South Africa has a very rich history and heritage. There are many tribes of South Africans. Like Indians, they have multiple spoken and written languages (11 official languages) with Zulu as the main one. It is known as the Rainbow nation where people of all colour and creed lived together. The people of South Africa fought a long and difficult fight against the apartheid regime for more than 50 years. Two entire generations had to fight extremely unfair systems like Bantu Education, Pass system and so on. South Africa is the only nation to have its own Women’s day which is on 9th August. This day marks the protest march of 1956 when thousands of women marched against the Pass law. Today it is a day celebrated all over the nation with great enthusiasm. Nelson Mandela was affectionately called Madiba by the South Africans. His birthday, 18th July, was also celebrated all over. Sadly the great soul passed away on Dec 5th 2013 after a long period of suffering. He was on a life support system for a long time and there were several rumours and secrecy surrounding his death. People were anticipating his death news for a long time. There were rumours like all the shops will be closed for days, consulates will be closed for days and so on. Surprisingly, everything was open and it was business as usual everywhere. Offices, Schools, Malls everything operated as usual. When I reached office the next day, there were flowers on the reception desk in his memory. There was a memorial service on 9th December in the FNB stadium and later on in his native village. However, there was no compulsory holiday on these occasions. This is something unimaginable in India. Normally from 2nd week of December, everything starts closing in South Africa for Christmas. People start going for long family vacations. Things come back to normal only after the first week of January. Many companies throw Christmas Parties for their employees in the 1st and the 2nd week of December, before they head for the vacation. Our office was in World Trade Centre which had a banquet hall. I was surprised to see Christmas parties going on and employees coming in theme costumes during the week of death of Nelson Mandela. It looked little odd to me to be celebrating at such an event. In India, all celebrations would have been cancelled. However South Africans believed in celebrating Mandela’s life and his work instead of mourning his death. This was indeed a different outlook.

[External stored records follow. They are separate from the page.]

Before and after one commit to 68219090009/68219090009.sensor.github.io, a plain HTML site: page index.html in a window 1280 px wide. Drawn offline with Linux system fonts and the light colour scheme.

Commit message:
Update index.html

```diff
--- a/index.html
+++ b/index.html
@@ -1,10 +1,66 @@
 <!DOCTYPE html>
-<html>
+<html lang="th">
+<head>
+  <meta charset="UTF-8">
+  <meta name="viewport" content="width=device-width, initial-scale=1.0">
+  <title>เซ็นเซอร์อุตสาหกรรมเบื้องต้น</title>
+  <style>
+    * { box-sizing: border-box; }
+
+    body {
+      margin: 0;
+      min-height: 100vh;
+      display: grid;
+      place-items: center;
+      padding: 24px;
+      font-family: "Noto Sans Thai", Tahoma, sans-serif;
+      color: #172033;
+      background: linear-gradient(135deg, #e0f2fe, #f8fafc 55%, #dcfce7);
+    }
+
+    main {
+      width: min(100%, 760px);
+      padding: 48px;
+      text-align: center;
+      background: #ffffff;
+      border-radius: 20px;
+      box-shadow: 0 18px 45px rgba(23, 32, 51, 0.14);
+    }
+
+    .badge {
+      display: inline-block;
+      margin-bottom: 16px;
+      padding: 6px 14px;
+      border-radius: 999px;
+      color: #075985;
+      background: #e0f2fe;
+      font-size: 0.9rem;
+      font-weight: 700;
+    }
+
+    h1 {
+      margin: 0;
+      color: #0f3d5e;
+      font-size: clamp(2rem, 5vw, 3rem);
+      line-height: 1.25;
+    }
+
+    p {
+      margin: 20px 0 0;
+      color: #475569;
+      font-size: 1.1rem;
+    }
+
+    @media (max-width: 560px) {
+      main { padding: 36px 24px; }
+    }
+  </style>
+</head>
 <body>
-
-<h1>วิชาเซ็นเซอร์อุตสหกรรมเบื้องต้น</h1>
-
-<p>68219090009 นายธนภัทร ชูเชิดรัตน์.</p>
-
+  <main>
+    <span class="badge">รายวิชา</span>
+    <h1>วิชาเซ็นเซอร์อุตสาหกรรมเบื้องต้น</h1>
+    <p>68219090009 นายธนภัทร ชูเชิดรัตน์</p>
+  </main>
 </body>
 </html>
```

One of the best places in Johannesburg was the Organic market in Bryanston. The ambiance and the atmosphere were good. It was a very lively, colorful and vibrant place. It was one of the best places to hang around and relax. During our last days in Johannesburg, we used to frequent the Organic Market; buying small art and craft items; having a cup of coffee or enjoying a leisurely lunch. There were other open markets in Rosebank and other places of Jo’burg as well. There were weekend markets where African Art and Craft were sold. These were very interesting place. Some of them also displayed African Tribal life, dance and other customs.

We came back to India in May 2014. From the month of March I stopped cooking at home. Almost every day we had invitations at friends’ places. After our university days, we never had such big friend circle. At the end of three years, I was happy that I got a chance to live in South Africa and got to know this beautiful country and its beautiful people.